This time around, it seemed that Riordan was rushing into things too quickly. No, not the breakneck speed of The Heroes of Olympus. Throughout the novel, I hardly learned anything about the Norse gods. However, I did learn plenty of loooooong Norse names of minor characters (which Magnus proceeds to mispronounce. Every. Single. Time).
It seemed to be a recurring theme to have ~many~ similarities to Riordan’s previous books. Magnus Chase had the same voice as Jason Grace and Percy Jackson and told the same awkward dad jokes (which were occasionally hilarious).
Riordan also used the same tricks he used in the other novels to give the hero less time on his quest. Really? They sleep for a day straight. Hmm. At least they didn’t stay at the Lotus Hotel and Casino.
And don’t even get me started on the climax. It was, well, ANTICLIMACTIC! After I read the scene, all I could think was, Is this is the real climax? When is something actually going to happen?
The final battle took approximately two seconds and everything was wrapped up in a nice little bow with minimal casualties. Hoo-rah. Even Riordan’s trademark cliffhanger was weak. Oh, Loki is lying and two-timing Magnus? What’s new?

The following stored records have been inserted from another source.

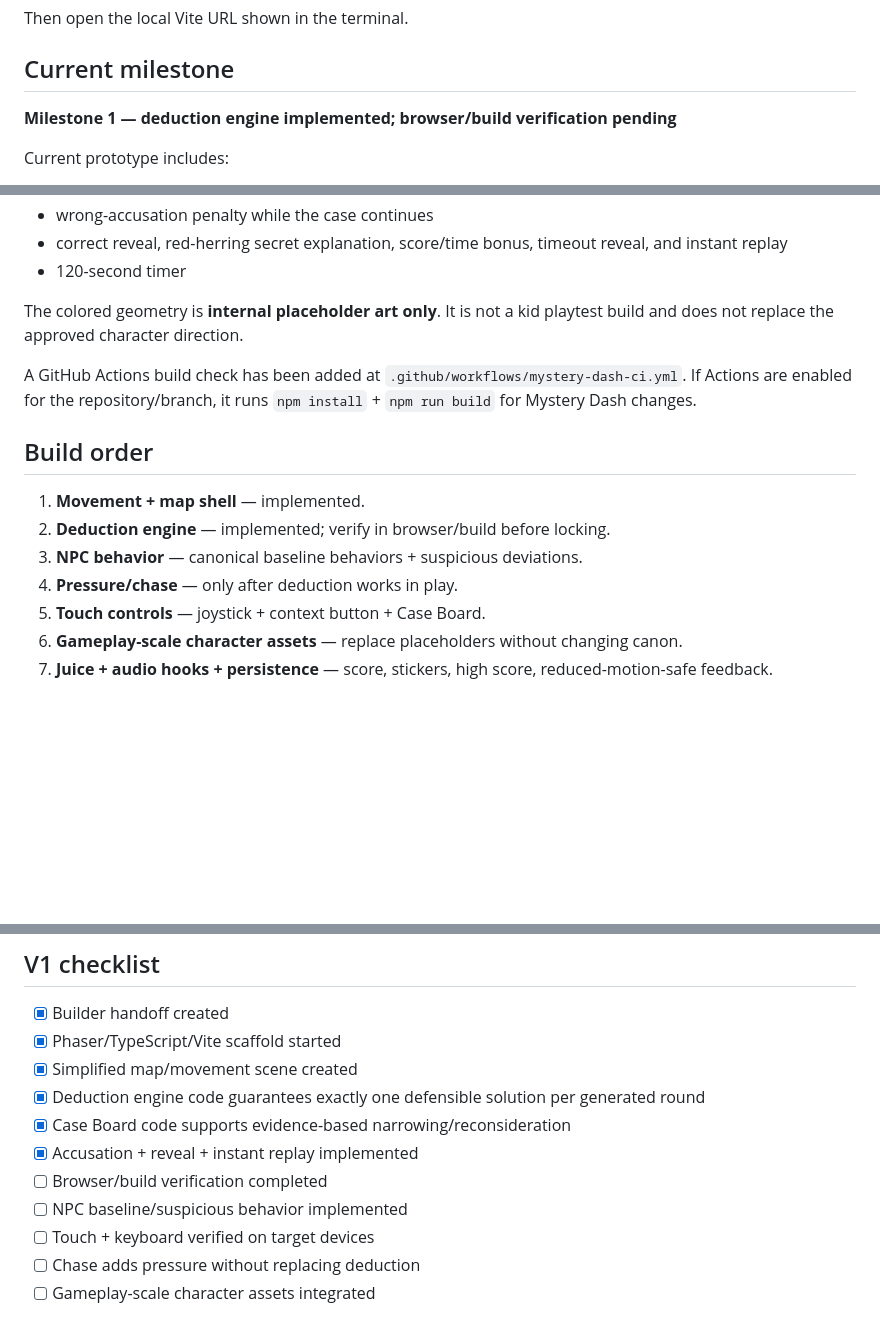
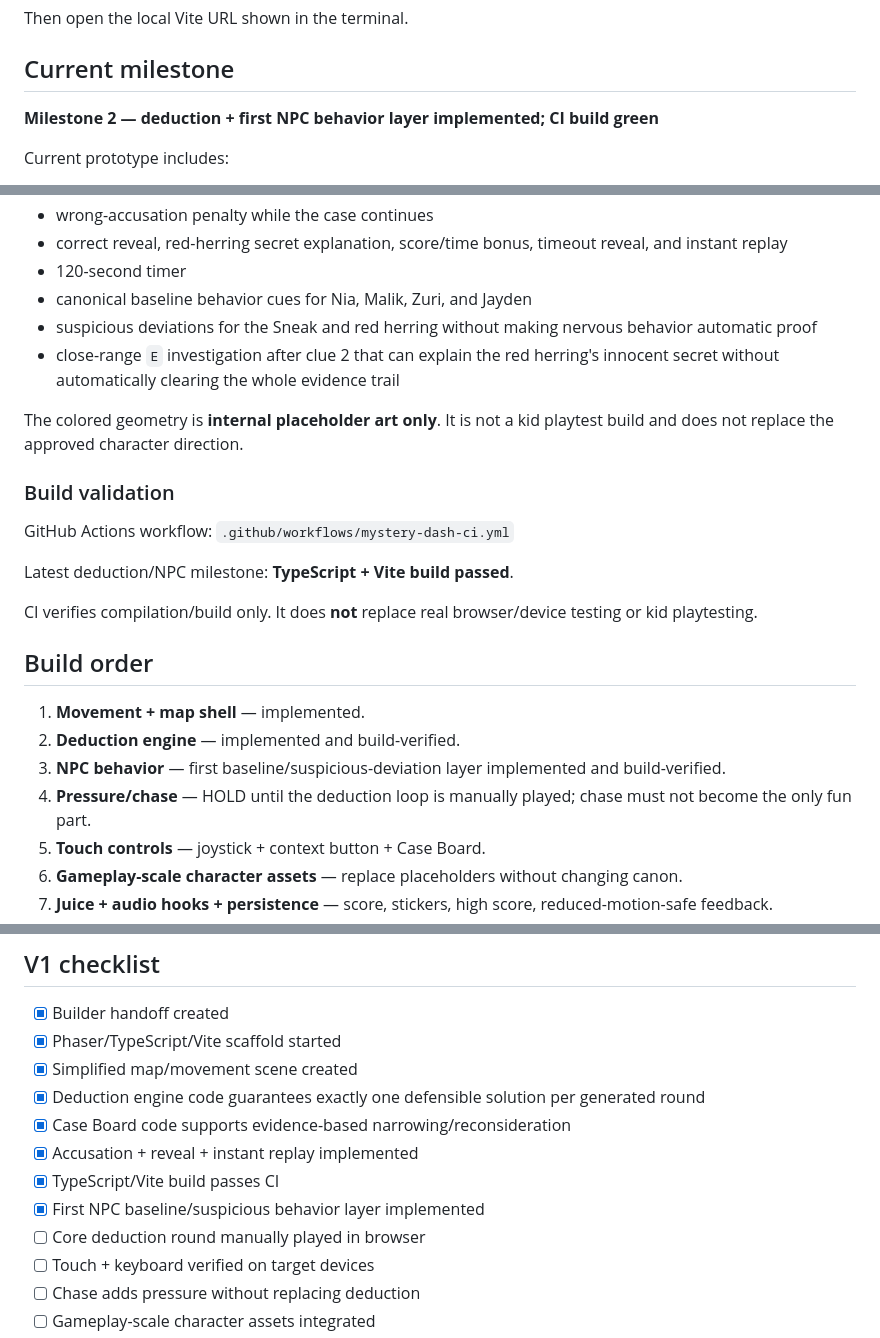
Before and after one commit to Keisha8807/our-world-games, a Markdown page: games/mystery-dash/README.md, 3 parts joined by grey strips. Drawn GitHub-style; blank space fills up the shorter version.

Commit message:
Document green deduction and NPC behavior milestone

```diff
--- a/games/mystery-dash/README.md
+++ b/games/mystery-dash/README.md
@@ -27,7 +27,7 @@ Then open the local Vite URL shown in the terminal.
 
 ## Current milestone
 
-**Milestone 1 — deduction engine implemented; browser/build verification pending**
+**Milestone 2 — deduction + first NPC behavior layer implemented; CI build green**
 
 Current prototype includes:
 - one simplified rec-center layout
@@ -44,17 +44,26 @@ Current prototype includes:
 - wrong-accusation penalty while the case continues
 - correct reveal, red-herring secret explanation, score/time bonus, timeout reveal, and instant replay
 - 120-second timer
+- canonical baseline behavior cues for Nia, Malik, Zuri, and Jayden
+- suspicious deviations for the Sneak and red herring without making nervous behavior automatic proof
+- close-range `E` investigation after clue 2 that can explain the red herring's innocent secret without automatically clearing the whole evidence trail
 
 The colored geometry is **internal placeholder art only**. It is not a kid playtest build and does not replace the approved character direction.
 
-A GitHub Actions build check has been added at `.github/workflows/mystery-dash-ci.yml`. If Actions are enabled for the repository/branch, it runs `npm install` + `npm run build` for Mystery Dash changes.
+### Build validation
+
+GitHub Actions workflow: `.github/workflows/mystery-dash-ci.yml`
+
+Latest deduction/NPC milestone: **TypeScript + Vite build passed**.
+
+CI verifies compilation/build only. It does **not** replace real browser/device testing or kid playtesting.
 
 ## Build order
 
 1. **Movement + map shell** — implemented.
-2. **Deduction engine** — implemented; verify in browser/build before locking.
-3. **NPC behavior** — canonical baseline behaviors + suspicious deviations.
-4. **Pressure/chase** — only after deduction works in play.
+2. **Deduction engine** — implemented and build-verified.
+3. **NPC behavior** — first baseline/suspicious-deviation layer implemented and build-verified.
+4. **Pressure/chase** — HOLD until the deduction loop is manually played; chase must not become the only fun part.
 5. **Touch controls** — joystick + context button + Case Board.
 6. **Gameplay-scale character assets** — replace placeholders without changing canon.
 7. **Juice + audio hooks + persistence** — score, stickers, high score, reduced-motion-safe feedback.
@@ -68,8 +77,9 @@ A GitHub Actions build check has been added at `.github/workflows/mystery-dash-c
 - [x] Deduction engine code guarantees exactly one defensible solution per generated round
 - [x] Case Board code supports evidence-based narrowing/reconsideration
 - [x] Accusation + reveal + instant replay implemented
-- [ ] Browser/build verification completed
-- [ ] NPC baseline/suspicious behavior implemented
+- [x] TypeScript/Vite build passes CI
+- [x] First NPC baseline/suspicious behavior layer implemented
+- [ ] Core deduction round manually played in browser
 - [ ] Touch + keyboard verified on target devices
 - [ ] Chase adds pressure without replacing deduction
 - [ ] Gameplay-scale character assets integrated
```
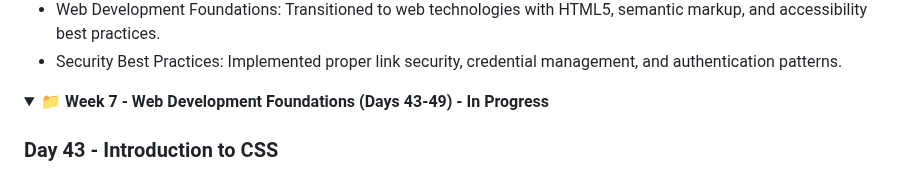
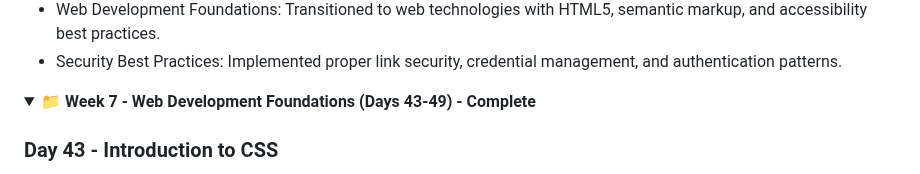
Before and after one commit to David-Kamau-Builds/100_Days_Of_Python, a Markdown page: README.md, the part around the change. Rendered like a GitHub page; folded sections open.

```diff
--- a/README.md
+++ b/README.md
@@ -322,7 +322,7 @@ A comprehensive 100-day Python programming challenge organized into 15 weekly br
 </details>
 
 <details>
-<summary><strong>📁 Week 7 - Web Development Foundations (Days 43-49) - In Progress</strong></summary>
+<summary><strong>📁 Week 7 - Web Development Foundations (Days 43-49) - Complete</strong></summary>
 
 ### Day 43 - Introduction to CSS
 - **Concept**: Web Foundations and CSS Styling Fundamentals.
```
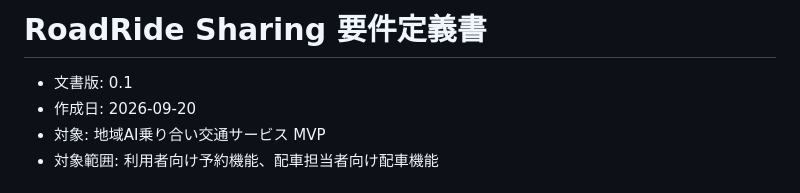
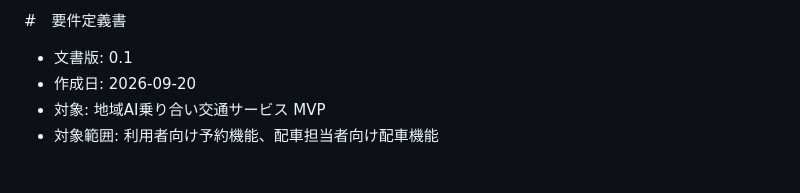
Before and after one commit to harusun8777-lang/RoadRide_Sharing, a Markdown page: requirements.md, the part around the change. Rendered like a GitHub page.

Commit message:
要件定義

```diff
--- a/requirements.md
+++ b/requirements.md
@@ -1,4 +1,4 @@
-# RoadRide Sharing 要件定義書
+#　要件定義書
 
 - 文書版: 0.1
 - 作成日: 2026-09-20
```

But hey, I did like some of what happened.
I like how the book started off with Magnus getting killed. It was refreshingly unique.
I liked the character development. Blitzen and Samirah were fairly well-developed and I have adopted Hearthstone. He belongs to me now.
My sweet, poor, deaf elf baby.
And of course, I loved the chapter titles. My personal favorite- “Hearthstone Passes Out Even More than Jason Grace (Though I Have No Idea Who That Is)”
Final verdict: Although it had some redeeming factors, Riordan’s new novel felt rushed, was anticlimactic, and was overly similar to his previous books.
Final rating: ★★★✰✰
And, to wrap everything up-
My favorite quotes:
“Could you do a glamour and turn into something smaller?” I asked it. “Preferably not a chain, since it’s no longer the 1990s?”
The sword didn’t reply (duh), but I imagined it was humming at a more interrogative pitch, like, Such as what?
“I dunno. Something pocket-size and innocuous. A pen, maybe?”
The sword pulsed, almost like it was laughing. I imagined it saying, A pen sword. That is the stupidest thing I’ve ever heard.”
“I am Hel,” she agreed. “Sometimes called Hela, though most mortals dare not speak my name at all. No jokes, Magnus Chase? Who the Hel are you? What the Hel do you want? You look Hela bad. I was expecting more bravado.”